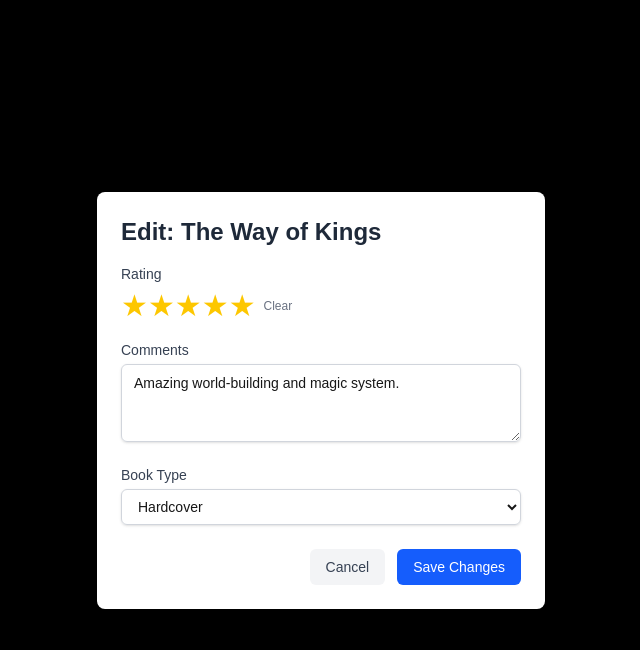
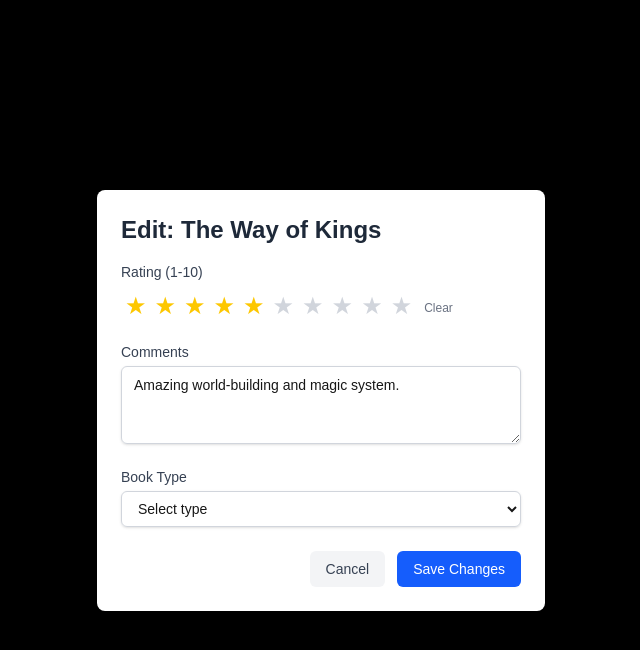
Before and after one commit to ericdahl/bookshelf-nextjs, a Next.js app: page / in a window 1280 px wide. Both pictures are taken after a click on the element "The Way of Kings". Shown: the top 650 px of the page, without its empty margins (319-959 px from the left). Built offline with nearby package versions, Linux system fonts and the light colour scheme; grey boxes are pictures that could not be loaded.

Commit message:
book types

```diff
--- a/app/api/v1/lib/data.ts
+++ b/app/api/v1/lib/data.ts
@@ -25,7 +25,7 @@
   status: 'planning' | 'reading' | 'finished' | 'on_hold' | 'dropped';
   rating: number | null;
   comments: string | null;
-  book_type: 'hardcover' | 'paperback' | 'kindle' | 'audiobook' | null;
+  book_type: 'book' | 'audiobook' | null;
   date_added: string;
   date_started: string | null;
   date_finished: string | null;
--- a/app/api/v1/lib/validation.ts
+++ b/app/api/v1/lib/validation.ts
@@ -66,13 +66,13 @@
   }
 
   if (data.rating !== undefined && data.rating !== null) {
-    if (!Number.isInteger(data.rating) || data.rating < 1 || data.rating > 5) {
-      errors.rating = ["must be an integer between 1 and 5"];
+    if (!Number.isInteger(data.rating) || data.rating < 1 || data.rating > 10) {
+      errors.rating = ["must be an integer between 1 and 10"];
     }
   }
 
   if (data.book_type !== undefined && data.book_type !== null) {
-    const validTypes = ['hardcover', 'paperback', 'kindle', 'audiobook'];
+    const validTypes = ['book', 'audiobook'];
     if (!validTypes.includes(data.book_type)) {
       errors.book_type = [`must be one of: ${validTypes.join(', ')}`];
     }
--- a/app/page.tsx
+++ b/app/page.tsx
@@ -19,7 +19,7 @@
   status: 'planning' | 'reading' | 'finished' | 'on_hold' | 'dropped';
   rating: number | null;
   comments: string | null;
-  book_type: 'hardcover' | 'paperback' | 'kindle' | 'audiobook' | null;
+  book_type: 'book' | 'audiobook' | null;
   date_added: string;
   date_started: string | null;
   date_finished: string | null;
@@ -226,7 +226,7 @@
 const EditBookModal: React.FC<EditBookModalProps> = ({ book, isOpen, onClose, onSave }) => {
   const [rating, setRating] = useState<number | null>(null);
   const [comments, setComments] = useState<string | null>(null);
-  const [bookType, setBookType] = useState<'hardcover' | 'paperback' | 'kindle' | 'audiobook' | null>(null);
+  const [bookType, setBookType] = useState<'book' | 'audiobook' | null>(null);
 
   useEffect(() => {
     if (book) {
@@ -254,21 +254,24 @@
 
         {/* Rating */}
         <div className="mb-4">
-          <label className="block text-sm font-medium text-gray-700 mb-1">Rating</label>
-          <div className="flex">
-            {[1, 2, 3, 4, 5].map((star) => (
-              <button
-                key={star}
-                onClick={() => setRating(star)}
-                className={`text-3xl ${star <= (rating || 0) ? 'text-yellow-400' : 'text-gray-300'} hover:text-yellow-500 transition-colors`}
-              >
-                ★
-              </button>
-            ))}
+          <label className="block text-sm font-medium text-gray-700 mb-1">Rating (1-10)</label>
+          <div className="flex flex-wrap items-center">
+            {[...Array(10)].map((_, i) => {
+              const starValue = i + 1;
+              return (
+                <button
+                  key={starValue}
+                  onClick={() => setRating(starValue)}
+                  className={`text-2xl p-1 ${starValue <= (rating || 0) ? 'text-yellow-400' : 'text-gray-300'} hover:text-yellow-500 transition-colors`}
+                >
+                  ★
+                </button>
+              );
+            })}
             {rating && (
               <button
                 onClick={() => setRating(null)}
-                className="ml-2 text-xs text-gray-500 hover:text-gray-700"
+                className="ml-2 mt-1 text-xs text-gray-500 hover:text-gray-700"
               >
                 Clear
               </button>
@@ -298,9 +301,7 @@
             onChange={(e) => setBookType(e.target.value as Book['book_type'])}
           >
             <option value="">Select type</option>
-            <option value="hardcover">Hardcover</option>
-            <option value="paperback">Paperback</option>
-            <option value="kindle">Kindle</option>
+            <option value="book">Book</option>
             <option value="audiobook">Audiobook</option>
           </select>
         </div>
```
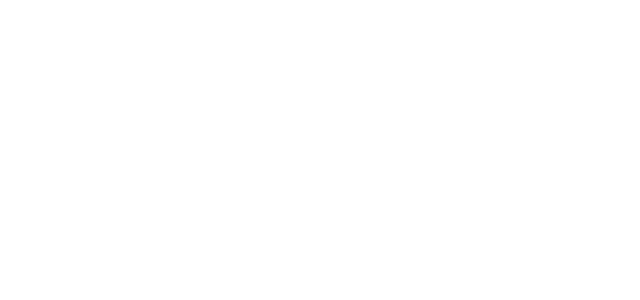
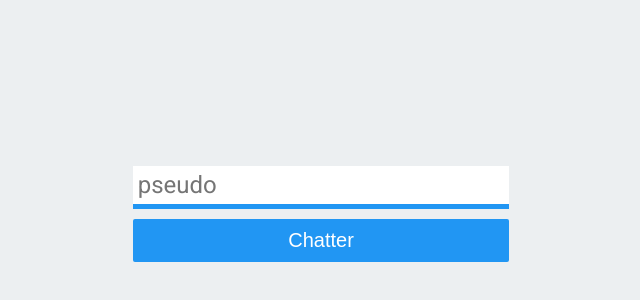
Before and after one commit to DavidVerdier/react-test, a React (Create React App) app: page / in a window 1280 px wide. Shown: the part 186-486 px from the top of the page, without its empty margins (319-959 px from the left). Built offline with nearby package versions, Linux system fonts and the light colour scheme.

Commit message:
add simple component connection

```diff
--- /dev/null
+++ b/src/components/Connexion.js
@@ -0,0 +1,21 @@
+import React, {Component} from 'react';
+
+class Connexion extends Component {
+    render() {
+        return (
+            <div className="connexionBox">
+                <form className="connexion">
+                    <input
+                        type="text"
+                        placeholder="pseudo"
+                        required
+                    />
+
+                    <button type="submit">Chatter</button>
+                </form>
+            </div>
+        );
+    }
+}
+
+export default Connexion;
--- a/src/index.js
+++ b/src/index.js
@@ -1,5 +1,6 @@
 import React from 'react';
 import ReactDOM from 'react-dom';
-import App from './components/App';
+import './components/App.css';
+import Connexion from "./components/Connexion";
 
-ReactDOM.render(<App />, document.getElementById('root'));
+ReactDOM.render(<Connexion />, document.getElementById('root'));
```
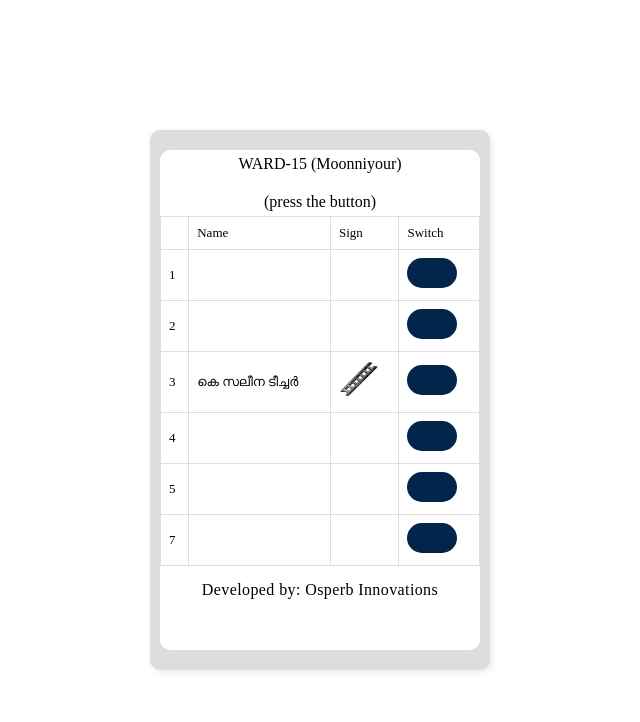
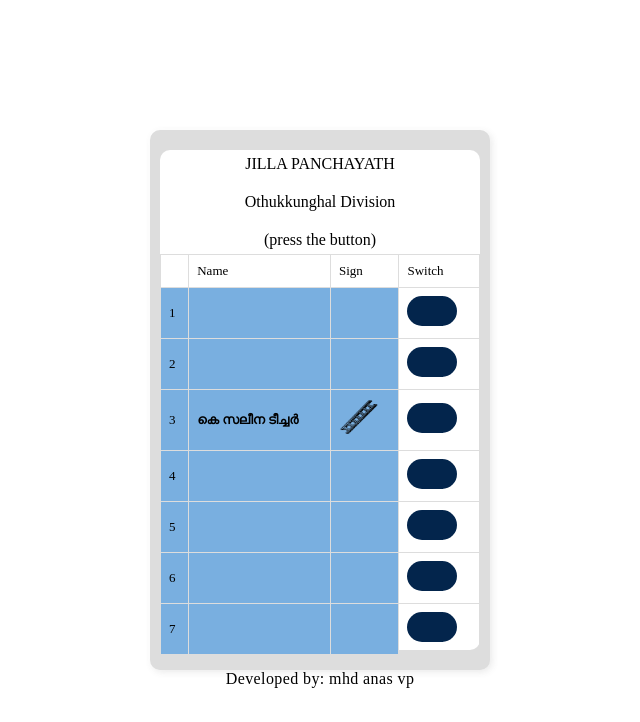
Before and after one commit to mhdanasvp/k-saleena-teacher, a plain HTML site: page index.html in a window 1280 px wide. Shown: the whole page, without its empty margins (320-960 px from the left). Drawn offline with Linux system fonts and the light colour scheme.

Commit message:
final commit

```diff
--- a/index.html
+++ b/index.html
@@ -49,6 +49,7 @@
         text-align: left;
         padding: 8px;
         font-size: 13px;
+
       }
       .led{
        background-color: green;
@@ -79,6 +80,9 @@
         display: block;
         padding: 5px 0;
     }
+    .rose{
+        background-color: #79afe0;
+    }
 
 
     </style>
@@ -88,7 +92,8 @@
 <body>
     <div class="parent">
         <div class="wrapper">
-            <p>WARD-15 (Moonniyour)<p>
+            <p>JILLA PANCHAYATH<p>
+            <p>Othukkunghal Division<p>
                 <p>(press the button)</p>
             <table>
                 <th>
@@ -98,63 +103,76 @@
 
                     <td>Switch</td>
                 </th>
+
                 <tr>
-                    <td>1</td>
-                    <td></td>
+                    <td class="rose">1</td>
+                    <td class="rose"></td>
 
-                    <td></td>
+                    <td class="rose"></td>
 
                     <td><button></button></td>
                 </tr>
 
+                <tr>
+                    <td class="rose">2</td>
+                    <td class="rose"></td>
 
-                <tr>
-                    <td>2</td>
-                    <td></td>
-
-                    <td></td>
+                    <td class="rose"></td>
 
                     <td><button></button></td>
                 </tr>
+
                 <tr>
-                    <td>3</td>
-                    <td>
+                    <td class="rose">3</td>
+                    <td class="rose" style="font-weight: 600;">
 
                         കെ സലീന  ടീച്ചർ
 
                     </td>
 
-                    <td><img src="./IUML (2).png" alt="" width="40px" height="40px" ></td>
+                    <td class="rose"><img src="./IUML (2).png" alt="" width="40px" height="40px" ></td>
 
                     <td class="led-class"><button onclick="sound()" class="btn"></button></td>
+                </tr>
+
+
+                <tr>
+                    <td class="rose">4</td>
+                    <td class="rose"></td>
+
+                    <td class="rose"></td>
+
+                    <td><button></button></td>
+                </tr>
+                <tr>
+                    <td class="rose">5</td>
+                    <td class="rose"></td>
+
+                    <td class="rose"></td>
+
+                    <td><button></button></td>
                 </tr>
 
 
 
 
 
+
+
                 <tr>
-                    <td>4</td>
-                    <td></td>
+                    <td class="rose">6</td>
+                    <td class="rose"></td>
 
-                    <td></td>
-
-                    <td><button></button></td>
-                </tr>
-                <tr>
-                    <td>5</td>
-                    <td></td>
-
-                    <td></td>
+                    <td class="rose"></td>
 
                     <td><button></button></td>
                 </tr>
 
                 <tr>
-                    <td>7</td>
-                    <td></td>
+                    <td class="rose">7</td>
+                    <td class="rose"></td>
 
-                    <td></td>
+                    <td class="rose"></td>
 
                     <td><button></button></td>
                 </tr>
@@ -165,7 +183,7 @@
 
 
             </table>
-            <a href="https://vingb.com/">Developed by: Osperb Innovations</a>
+            <a href="https://vingb.com/">Developed by: mhd anas vp</a>
         </div>
 
     </div>
```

• [PROBLEM DETAILS]:
Lines that include the word "after" are to be extracted from the data above.

• [ANSWER SECTION]:
Before and after one commit to ericdahl/bookshelf-nextjs, a Next.js app: page / in a window 1280 px wide. Both pictures are taken after a click on the element "The Way of Kings". Shown: the top 650 px of the page, without its empty margins (319-959 px from the left). Built offline with nearby package versions, Linux system fonts and the light colour scheme; grey boxes are pictures that could not be loaded.
Before and after one commit to DavidVerdier/react-test, a React (Create React App) app: page / in a window 1280 px wide. Shown: the part 186-486 px from the top of the page, without its empty margins (319-959 px from the left). Built offline with nearby package versions, Linux system fonts and the light colour scheme.
Before and after one commit to mhdanasvp/k-saleena-teacher, a plain HTML site: page index.html in a window 1280 px wide. Shown: the whole page, without its empty margins (320-960 px from the left). Drawn offline with Linux system fonts and the light colour scheme.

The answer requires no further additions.